-------- RECORDS FOR THE EXERCISE --------
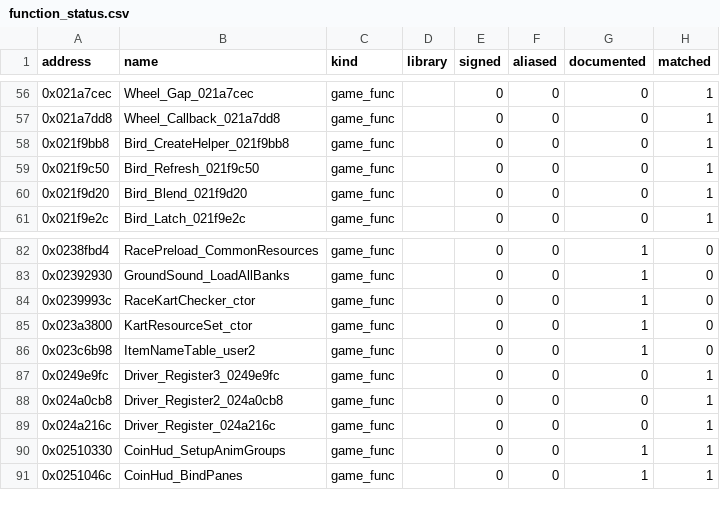
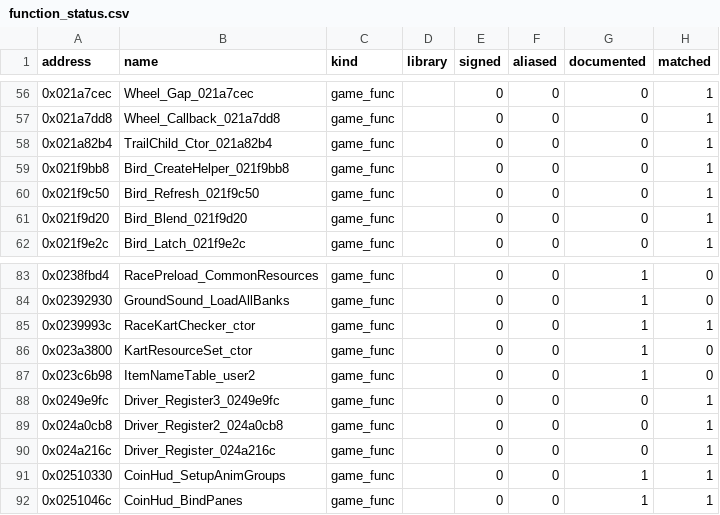
Before and after one commit to popdoo323-pop/MKioskDecomp, a CSV file: symbols/function_status.csv, drawn as a sheet; only a part is shown, gaps mark what is left out.

```diff
--- a/symbols/function_status.csv
+++ b/symbols/function_status.csv
@@ -57,2 +57,3 @@ address,name,kind,library,signed,aliased,documented,matched
 0x021a7dd8,Wheel_Callback_021a7dd8,game_func,,0,0,0,1
+0x021a82b4,TrailChild_Ctor_021a82b4,game_func,,0,0,0,1
 0x021f9bb8,Bird_CreateHelper_021f9bb8,game_func,,0,0,0,1
@@ -83,3 +84,3 @@ address,name,kind,library,signed,aliased,documented,matched
 0x02392930,GroundSound_LoadAllBanks,game_func,,0,0,1,0
-0x0239993c,RaceKartChecker_ctor,game_func,,0,0,1,0
+0x0239993c,RaceKartChecker_ctor,game_func,,0,0,1,1
 0x023a3800,KartResourceSet_ctor,game_func,,0,0,1,0
```
Also changed, not shown: symbols/matches.csv, symbols/units.csv, 8 other files.
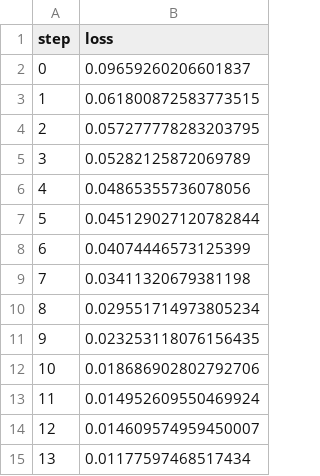
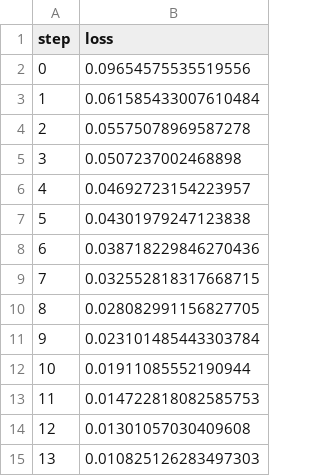
Before and after one commit to ManchesterBioinference/mRNA_LLM, a TSV file: dvclive/TE/plots/metrics/train/loss.tsv, drawn as a sheet.

```diff
--- a/dvclive/TE/plots/metrics/train/loss.tsv
+++ b/dvclive/TE/plots/metrics/train/loss.tsv
@@ -1,15 +1,15 @@
 step	loss
-0	0.09659260206601837
-1	0.061800872583773515
-2	0.057277778283203795
-3	0.05282125872069789
-4	0.04865355736078056
-5	0.045129027120782844
-6	0.04074446573125399
-7	0.03411320679381198
-8	0.029551714973805234
-9	0.023253118076156435
-10	0.018686902802792706
-11	0.014952609550469924
-12	0.014609574959450007
-13	0.01177597468517434
+0	0.09654575535519556
+1	0.061585433007610484
+2	0.05575078969587278
+3	0.0507237002468898
+4	0.04692723154223957
+5	0.04301979247123838
+6	0.038718229846270436
+7	0.032552818317668715
+8	0.028082991156827705
+9	0.023101485443303784
+10	0.01911085552190944
+11	0.014722818082585753
+12	0.01301057030409608
+13	0.010825126283497303
```
Also changed, not shown: dvclive/TE/plots/metrics/train/corr.tsv, dvclive/TE/plots/metrics/train/spearmanr.tsv, 12 other files.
--------
Search the data for "signed". Copy every line that has it.

● RESPONSE:
@@ -57,2 +57,3 @@ address,name,kind,library,signed,aliased,documented,matched
@@ -83,3 +84,3 @@ address,name,kind,library,signed,aliased,documented,matched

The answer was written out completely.